The Ancient Roman Calendar

The Roman calendar is essentially the Julian calendar, but using the Romans' different way of expressing dates. They did not count forwards from the first day of the month, but instead counted downwards towards three marker days in each month. These days were the Kalends, the Nones and the Ides. The Kalends were on the first of the month. The Nones were on the 5th of the month for all months except March, May, July and October, when they were on the 7th. The Ides were always 8 days later than the Nones, i.e. on the 13th or 15th of the month. The intervening days were counted backwards, inclusively, to the next of these main days. So, for example, the 15th of March was the Ides of March, or Idus Martiae. The 14th March was Pridie Idus Martias, or the "day before the ides of March". The 13th was the 3rd day before the Ides, or ante diem III Idus Martias, showing the inclusive nature of Roman counting, i.e. three days before the 15th was the 13th inclusively (13 - 14 - 15).

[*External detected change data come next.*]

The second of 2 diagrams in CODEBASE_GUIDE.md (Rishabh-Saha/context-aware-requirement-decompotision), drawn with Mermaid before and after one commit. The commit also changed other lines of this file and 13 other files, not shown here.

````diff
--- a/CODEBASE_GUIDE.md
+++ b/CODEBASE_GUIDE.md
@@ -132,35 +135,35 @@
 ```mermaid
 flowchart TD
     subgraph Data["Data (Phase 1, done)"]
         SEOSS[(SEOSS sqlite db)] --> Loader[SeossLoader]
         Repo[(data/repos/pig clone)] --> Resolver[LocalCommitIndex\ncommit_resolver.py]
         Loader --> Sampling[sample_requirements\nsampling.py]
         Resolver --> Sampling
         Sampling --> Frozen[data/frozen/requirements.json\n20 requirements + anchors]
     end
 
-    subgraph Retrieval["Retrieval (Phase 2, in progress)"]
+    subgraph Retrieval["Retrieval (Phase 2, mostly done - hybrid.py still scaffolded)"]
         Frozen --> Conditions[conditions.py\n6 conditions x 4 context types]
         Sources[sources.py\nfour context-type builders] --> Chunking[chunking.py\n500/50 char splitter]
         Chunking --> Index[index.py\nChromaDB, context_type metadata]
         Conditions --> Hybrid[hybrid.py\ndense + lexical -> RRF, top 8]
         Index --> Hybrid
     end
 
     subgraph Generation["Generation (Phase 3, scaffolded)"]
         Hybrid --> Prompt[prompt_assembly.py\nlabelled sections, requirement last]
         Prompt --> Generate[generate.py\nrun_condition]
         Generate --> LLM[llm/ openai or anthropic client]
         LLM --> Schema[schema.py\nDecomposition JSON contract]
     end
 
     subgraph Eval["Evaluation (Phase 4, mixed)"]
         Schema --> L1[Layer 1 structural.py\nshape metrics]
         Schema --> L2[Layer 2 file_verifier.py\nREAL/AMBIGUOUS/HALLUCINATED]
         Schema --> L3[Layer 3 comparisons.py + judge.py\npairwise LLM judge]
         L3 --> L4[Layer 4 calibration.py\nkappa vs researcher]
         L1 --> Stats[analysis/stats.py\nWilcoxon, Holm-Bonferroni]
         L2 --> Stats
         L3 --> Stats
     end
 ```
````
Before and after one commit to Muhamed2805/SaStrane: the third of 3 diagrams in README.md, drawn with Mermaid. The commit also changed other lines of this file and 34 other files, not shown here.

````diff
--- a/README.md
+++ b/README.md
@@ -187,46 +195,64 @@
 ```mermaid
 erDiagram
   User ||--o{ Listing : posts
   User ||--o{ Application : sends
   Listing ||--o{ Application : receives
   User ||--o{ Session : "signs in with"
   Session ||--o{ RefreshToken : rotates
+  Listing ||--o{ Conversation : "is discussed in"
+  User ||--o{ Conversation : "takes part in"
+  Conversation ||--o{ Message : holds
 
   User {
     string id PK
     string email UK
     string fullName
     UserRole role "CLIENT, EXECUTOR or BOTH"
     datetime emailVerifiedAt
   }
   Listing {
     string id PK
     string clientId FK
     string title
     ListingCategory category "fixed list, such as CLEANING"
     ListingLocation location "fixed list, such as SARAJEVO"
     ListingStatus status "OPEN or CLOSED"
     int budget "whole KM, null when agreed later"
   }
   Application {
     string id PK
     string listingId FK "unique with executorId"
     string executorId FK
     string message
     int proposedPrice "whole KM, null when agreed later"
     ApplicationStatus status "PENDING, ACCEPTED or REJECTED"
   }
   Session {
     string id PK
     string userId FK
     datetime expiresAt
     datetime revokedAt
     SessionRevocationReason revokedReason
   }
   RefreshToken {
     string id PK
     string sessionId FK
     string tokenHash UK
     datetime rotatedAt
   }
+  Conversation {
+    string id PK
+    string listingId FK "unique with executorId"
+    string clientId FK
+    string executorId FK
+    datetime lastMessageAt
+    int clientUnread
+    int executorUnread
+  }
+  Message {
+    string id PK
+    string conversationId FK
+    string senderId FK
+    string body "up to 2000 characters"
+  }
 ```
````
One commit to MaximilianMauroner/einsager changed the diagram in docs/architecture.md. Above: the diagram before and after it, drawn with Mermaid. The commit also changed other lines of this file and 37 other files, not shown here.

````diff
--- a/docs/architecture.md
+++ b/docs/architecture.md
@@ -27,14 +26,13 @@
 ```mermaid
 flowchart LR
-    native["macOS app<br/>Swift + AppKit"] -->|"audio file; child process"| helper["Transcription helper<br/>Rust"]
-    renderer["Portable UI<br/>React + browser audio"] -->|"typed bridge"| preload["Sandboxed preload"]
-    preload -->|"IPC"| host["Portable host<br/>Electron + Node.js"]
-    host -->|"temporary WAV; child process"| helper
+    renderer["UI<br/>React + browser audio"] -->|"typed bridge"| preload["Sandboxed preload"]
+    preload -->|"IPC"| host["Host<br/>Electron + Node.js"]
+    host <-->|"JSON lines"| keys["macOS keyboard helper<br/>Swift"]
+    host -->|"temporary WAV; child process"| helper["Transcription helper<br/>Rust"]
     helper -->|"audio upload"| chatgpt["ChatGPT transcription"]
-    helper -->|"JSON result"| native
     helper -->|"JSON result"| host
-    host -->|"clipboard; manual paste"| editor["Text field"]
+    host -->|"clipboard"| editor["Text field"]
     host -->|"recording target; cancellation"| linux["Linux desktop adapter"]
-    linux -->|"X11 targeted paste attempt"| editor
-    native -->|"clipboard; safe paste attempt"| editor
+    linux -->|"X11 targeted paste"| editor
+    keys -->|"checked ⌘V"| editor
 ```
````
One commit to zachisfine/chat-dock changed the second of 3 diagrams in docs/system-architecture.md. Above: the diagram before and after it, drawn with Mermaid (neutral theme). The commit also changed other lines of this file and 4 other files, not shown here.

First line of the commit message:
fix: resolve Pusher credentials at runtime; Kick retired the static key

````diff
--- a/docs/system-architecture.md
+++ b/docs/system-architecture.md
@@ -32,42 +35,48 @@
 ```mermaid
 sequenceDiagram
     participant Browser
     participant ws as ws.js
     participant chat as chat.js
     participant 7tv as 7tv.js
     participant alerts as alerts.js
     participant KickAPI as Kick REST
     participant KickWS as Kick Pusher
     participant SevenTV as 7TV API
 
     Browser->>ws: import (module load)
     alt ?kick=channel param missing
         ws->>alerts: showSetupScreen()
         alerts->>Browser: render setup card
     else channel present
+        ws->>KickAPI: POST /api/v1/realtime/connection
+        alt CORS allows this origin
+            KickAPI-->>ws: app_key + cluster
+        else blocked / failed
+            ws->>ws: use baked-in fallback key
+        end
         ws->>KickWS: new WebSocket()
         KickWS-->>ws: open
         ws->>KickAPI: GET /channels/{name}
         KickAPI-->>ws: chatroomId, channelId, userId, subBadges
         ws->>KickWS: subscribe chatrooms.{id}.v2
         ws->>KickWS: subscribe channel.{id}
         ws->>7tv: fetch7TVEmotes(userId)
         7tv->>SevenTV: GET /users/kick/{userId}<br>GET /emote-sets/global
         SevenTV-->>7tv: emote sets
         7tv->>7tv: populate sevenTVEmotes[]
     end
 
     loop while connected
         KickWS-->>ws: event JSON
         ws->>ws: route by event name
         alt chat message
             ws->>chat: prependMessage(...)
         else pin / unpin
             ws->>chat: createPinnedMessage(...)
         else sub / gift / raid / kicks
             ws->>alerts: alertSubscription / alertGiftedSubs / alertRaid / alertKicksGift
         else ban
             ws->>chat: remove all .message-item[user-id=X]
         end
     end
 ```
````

This system was used for all the three main days of the month, and thus produced something that seems odd to us now. The dates following the Ides of each month refer to the Kalends of the following month, e.g. the 18th December was ante diem XV Kalendas Ianuarias, or "15 days before the Kalends of January", and the year number was incremented accordingly.

These dates were usually abbreviated, e.g.

Idus Martiae = Id. Mart.
Pridie Idus Martias = Prid. Id. Mart.
ante diem III Idus Martias = a.d. III Id. Mart.
ante diem XV Kalendas Ianuarias = A.D. XV Kal. Ian.

These abbreviations are used for the Roman date on the main calendar page.

Nundinal letters and market days

In the Roman calendar, the nundinal letter was like an equivalent of the modern days of the week, except with eight days instead of seven. Each day was lettered successively from A to H. Every eighth day (ninth day using the Roman inclusive counting system, hence the word nundinal) was a market day, which was a special day in Roman times, so wthhin a particular year the market days all had the same nundinal letter, and that letter was designated as the nunidanl letter for that year. Each date had the same nundinal letter from one year to the next, because the sequence was reset to 'A' at the beginning of the year. This meant that, applying the strict eight-day rule for market days, the letter for the market day changed from one year to the next. So, for instance, in 2007 the market day letter is 'H', which means that the last market day of the year would have been 26th December. The next market day would be 3rd January, so the market day letter for 2008 would be 'C'.

Leap years

In leap years, the 6th day before the Kalends of March (a.d. VI Kal. Mart.) was effectivley doubled, hence why a leap year is often called a bissextile year. Effectively, the 24th of February in a leap year is inserted, thus pushing the remaining days of that month back by one day. The 25th, then, has the same nundinal letter as the 24th, and the remaining dates have their correct nundinal letters. So, for instance, Prid. Mart. always has nunindal letter 'C', even though in our modern calendar it is 28th February in a normal year, and 29th February in a leap year. To the Romans they were the same date. In the calendar, the second of these days is labelled bis, i.e. a.d. (bis) VI Kal. Mart.


The epoch for the year that has been used here is 753 B.C.E., which is the most favoured date for the foundation of the city of Rome, thus 2007 C.E. is the year 2760 A.U.C. (ab urbe condita - "since the foundation of the city").